Lara Jean Song Covey. The protagonist in To All The Boys I’ve Loved Before, a stationery aficionado and an inadvertent symbol of shining hope. She traverses high-school life as a middle-of-the-road student, mostly content in her ordinariness, before hitting an abrupt swerve on the turn-laden road of life at the climax of her story– the letters, the love, the lack thereof, and the eventual triumph. Not important.
. . . In actuality, it’s all pretty vital. Just not nearly as much as what the story, as a whole, has come to represent.
Lara is significant as a main character for what she is, surely– an introvert overcoming the hurdles of social awkwardness to ascend the metaphorical ladder with steady footing. However, she’s arguably, infinitely more important for what she isn’t. Lara. Isn’t. White. She falls in love (over and over and over and over and over again), lives her life, gets the guy, takes center stage, and remains Asian the entire time. Not once does Lara Jean, portrayed to perfection by Vietnamese-American actress Lana Condor, defer to a bleached-blonde rom-com stereotype with some self-deprecating remark and a floor-ward glance as she shies off to the side to let the Caucasian hero to her As-Am sidekick swoop in and descend upon her, likely equally white, love interest.
Simply put, it’s almost strange to see someone that looks like me rocking the small screen. Though, that isn’t to say that Asians blot out much of the silver screen either. Representation in any form now comes as something of a surreal shock. As far as Asian portrayals in any mainstream media goes, it’s been a long, hard fight to wrest dated stereotypes from the clutches of the slowly atrophying fingers that tend to pen Hollywood’s old stories and old prejudices alike.
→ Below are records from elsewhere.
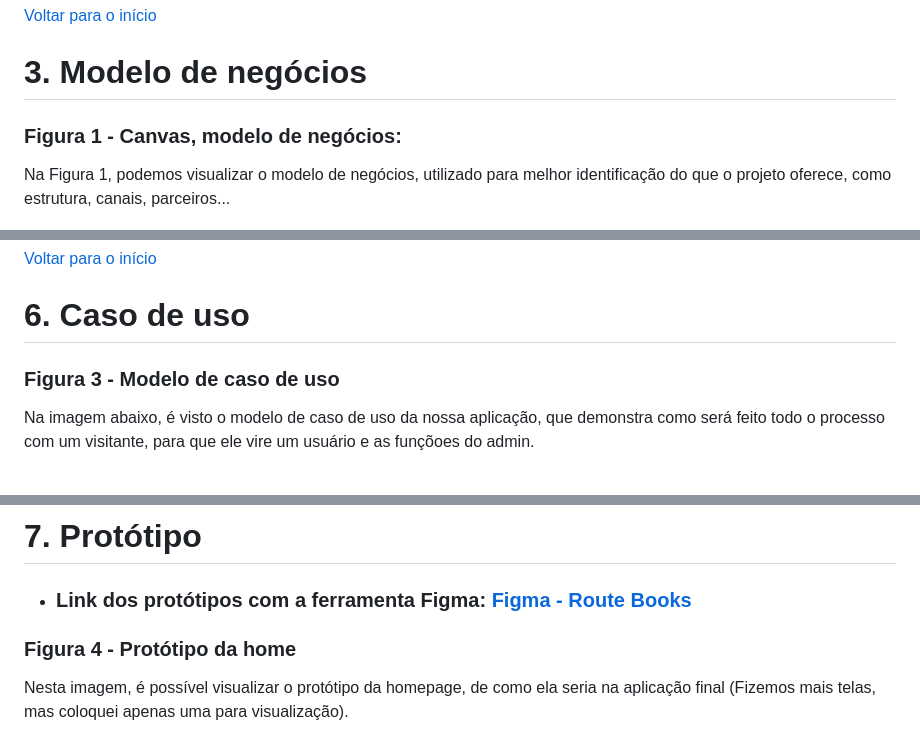
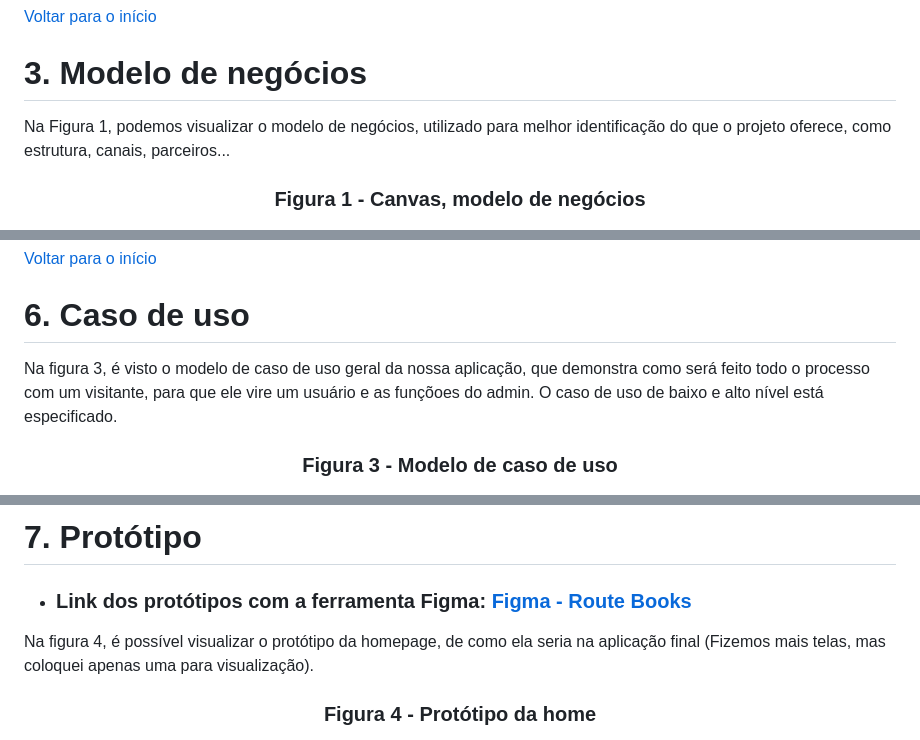
Before and after one commit to TiagoGrizzo/PI-Route-Books, a Markdown page: README.md, 3 parts joined by grey strips. Drawn GitHub-style.

Commit message:
Ajustes nos textos da documentação

```diff
--- a/README.md
+++ b/README.md
@@ -134,8 +134,14 @@ O sistema possui um modo escuro para facilitar a visualização da aplicação.
 [Voltar para o início](#inicio)
 
 # 3. Modelo de negócios
-### Figura 1 - Canvas, modelo de negócios:
+
 Na Figura 1, podemos visualizar o modelo de negócios, utilizado para melhor identificação do que o projeto oferece, como estrutura, canais, parceiros...
+
+<div align="center">
+
+### Figura 1 - Canvas, modelo de negócios
+
+</div>
 
 <div align="center">
     <img src="./imgs/modelo-canvas.png" alt="Figura 1 - Canvas, modelo de negócios" width="550">
@@ -273,9 +284,15 @@ Representação do nosso modelo de navegação, utilizada para observar como o s
 
 
 # 6. Caso de uso
+
+
+Na figura 3, é visto o modelo de caso de uso geral da nossa aplicação, que demonstra como será feito todo o processo com um visitante, para que ele vire um usuário e as funçõoes do admin. O caso de uso de baixo e alto nível está especificado.
+
+<div align="center">
+
 ### Figura 3 - Modelo de caso de uso
 
-Na imagem abaixo, é visto o modelo de caso de uso da nossa aplicação, que demonstra como será feito todo o processo com um visitante, para que ele vire um usuário e as funçõoes do admin.
+</div>
 
   <div align="center">
     <img src="./imgs/diagrama-caso-de-uso-atualizacao.jpg" alt="Figura 3 - Caso de uso" width="550">
@@ -288,8 +305,14 @@ Na imagem abaixo, é visto o modelo de caso de uso da nossa aplicação, que dem
 # 7. Protótipo
 - ### Link dos protótipos com a ferramenta Figma: [Figma - Route Books](https://www.figma.com/design/8UFfrEyZOdytMzzJvd0jSB/Mockup-do-site-PI?node-id=0-1&p=f&t=6UuWB1YErd0NN2MF-0)
 
+
+Na figura 4, é possível visualizar o protótipo da homepage, de como ela seria na aplicação final (Fizemos mais telas, mas coloquei apenas uma para visualização).
+
+<div align="center">
+
 ### Figura 4 - Protótipo da home
-Nesta imagem, é possível visualizar o protótipo da homepage, de como ela seria na aplicação final (Fizemos mais telas, mas coloquei apenas uma para visualização).
+
+</div>
 
   <div align="center">
     <img src="./imgs/prototipo_home.png" alt="Figura 4 - Prototipo" width="550">
```
Also changed, not shown: other parts of README.md (+6 -1 lines).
For so long, we’ve fought for basic human decency in the crafting of these representations– to be viewed as people rather than slant-eyed caricatures with exaggerated accents. With this role, it seems as though we’ve leveled the field and emerged from the rubble, bruised, but still standing tall. Lara Jean is the protagonist. Not the stereotype. Not the nerd. Not the convenient plot device. Not the butt of the joke. Not the supporting character. It might not seem like much, but we celebrate victories, no matter how small. That isn’t to say it wasn’t a fight to get to this point, though. Jenny Han, the author of TATBILB and another Asian inspiration to be admired, writes about her brief struggle with production companies in an essay for the New York Times. “I ended up deciding to work with the only production company that agreed the main character would be played by an Asian actress,” said Han. “No one else was willing to do it. Still, I was holding my breath all the way up until shooting began because I was scared they would change their minds. They didn’t.”
The fear of working with Asian leads is evident in that hesitance, though, as it tends to be when with dealing with any other historically underrepresented minority. It’s hard to get both the marginalized face and voice out there, simply because we’re written off for being unmarketable and unrelatable before we have a fair, fighting chance to pitch ourselves. We’re often not even given fair consideration, much less an opportunity like this to prove that assumption incorrect.
Things are finally starting to change, though. What Lana, Lara, TATBILB, and Jenny Han represent, more than anything else, is progress in this particular fight. They’ve wedged their collective, Asian-oriented foot in the door, and ideally, now would be the time to start surging forward behind the precedent they all set. We can look to the future now, and finally be eager to see who the spotlight will land on next with the hopes that the next face it illuminates will look just like ours.